Appearing on a fly-on-the-wall TV series helped Jenny Smith take her school from requiring improvement to being rated ‘good’ by Ofsted.
Ms Smith is head of Frederick Bremer School in East London, featured in the BBC documentary series, Educating the East End. The series followed Ms Smith and her staff, as they encouraged, cajoled and chided their pupils into better behaviour and higher aspirations.
In particular, the inspectors said that: “The headteacher has been relentless in driving improvement over the last three years.”
Or, as Ms Smith phrases it: “Three and a half years of solidly slogging. Fifteen-hour days, six, seven days a week. Sometimes not feeling that you’re making any headway at all.”
But one of the things that made the struggle for improvement easier was the school’s TV celebrity.
Since the series screened in 2014, every advertised job vacancy at the school – teaching and non-teaching – has drawn hundreds of applicants.
“Particularly in communities like ours, teenagers tend to be quite demonised,” Ms Smith says. “People said how different they found the kids they saw on TV from what they’d expected. The programme brought out how quirky and individual our kids are.”

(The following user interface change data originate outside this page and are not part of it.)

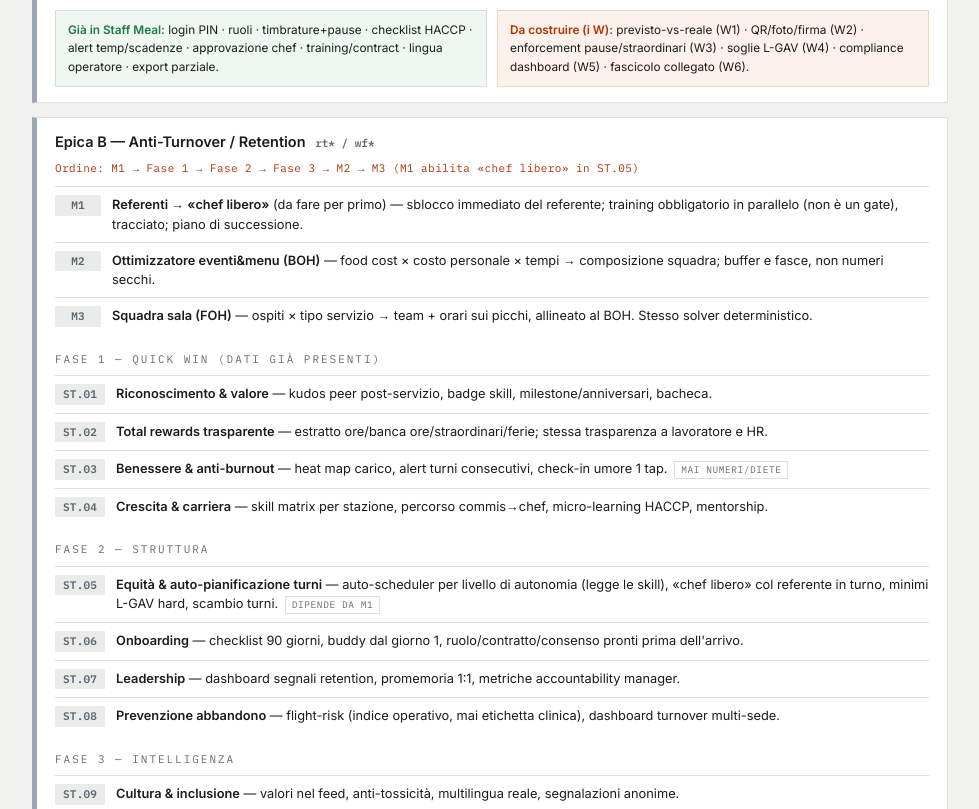
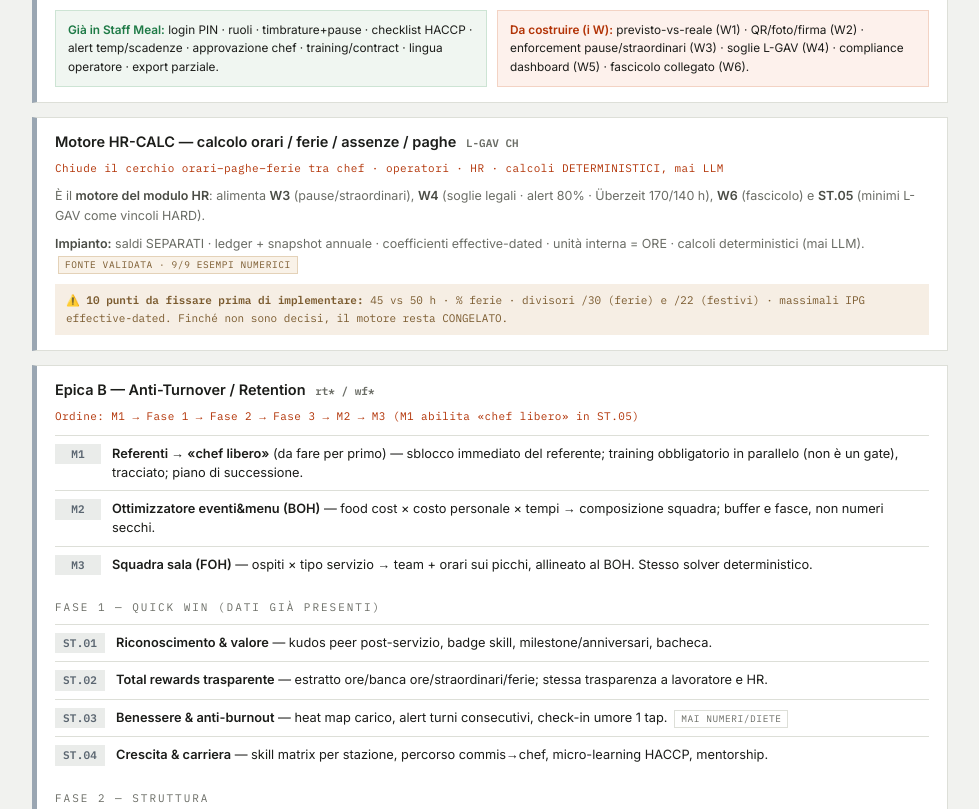
Before and after one commit to frapaco85-prog/staff-meal-command, a plain HTML site: page tracker.html in a window 1280 px wide. Shown: the part 10642-11451 px from the top of the page, without its empty margins (150-1129 px from the left). Drawn offline with Linux system fonts and the light colour scheme.

Commit message:
feat(tracker): aggiungi blocco "Motore HR-CALC" al backlog HR (congelato)
Sottosezione tra Epica A ed Epica B: calcolo orari/ferie/assenze/paghe
(L-GAV CH), alimenta W3/W4/W6/ST.05, impianto ledger+snapshot+effective-dated,
fonte validata 9/9, 10 punti da fissare. Riusa solo classi esistenti; nessuna
checkbox/localStorage; barra "Prossimo passo" e i due binari invariati.

Co-Authored-By: Claude Opus 4.8 <noreply@anthropic.com>

```diff
--- a/tracker.html
+++ b/tracker.html
@@ -986,6 +986,14 @@
     </div>
 
     <div class="epic">
+      <h3>Motore HR-CALC — calcolo orari / ferie / assenze / paghe <span class="code">L-GAV CH</span></h3>
+      <div class="order">Chiude il cerchio orari–paghe–ferie tra chef · operatori · HR · calcoli DETERMINISTICI, mai LLM</div>
+      <div class="engine">È il <b>motore del modulo HR</b>: alimenta <b>W3</b> (pause/straordinari), <b>W4</b> (soglie legali · alert 80% · Überzeit 170/140 h), <b>W6</b> (fascicolo) e <b>ST.05</b> (minimi L-GAV come vincoli HARD).</div>
+      <div class="engine"><b>Impianto:</b> saldi SEPARATI · ledger + snapshot annuale · coefficienti effective-dated · unità interna = ORE · calcoli deterministici (mai LLM). <span class="wtag be">fonte validata · 9/9 esempi numerici</span></div>
+      <div class="gated">⚠️ <b>10 punti da fissare prima di implementare:</b> 45 vs 50 h · % ferie · divisori /30 (ferie) e /22 (festivi) · massimali IPG effective-dated. Finché non sono decisi, il motore resta CONGELATO.</div>
+    </div>
+
+    <div class="epic">
       <h3>Epica B — Anti-Turnover / Retention <span class="code">rt* / wf*</span></h3>
       <div class="order">Ordine: M1 → Fase 1 → Fase 2 → Fase 3 → M2 → M3 (M1 abilita «chef libero» in ST.05)</div>
       <div class="wrow"><span class="wcode">M1</span><div class="wbody"><b>Referenti → «chef libero»</b> (da fare per primo) — sblocco immediato del referente; training obbligatorio in parallelo (non è un gate), tracciato; piano di successione.</div></div>
```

And, she believes, viewers were charmed by what they saw. “We may not be able to pay the highest salaries,” she says. “But applicants said that they wanted to work in a local school, where it’s not just an exam machine, churning out results. Where you’re really making a difference to kids’ life chances.”
This is an edited version of an article in the 15 January edition of TES. Subscribers can read the full article by clicking here. To download the digital edition, Android users can click here and iOS users can click here. Or pick up the magazine in all good newsagents.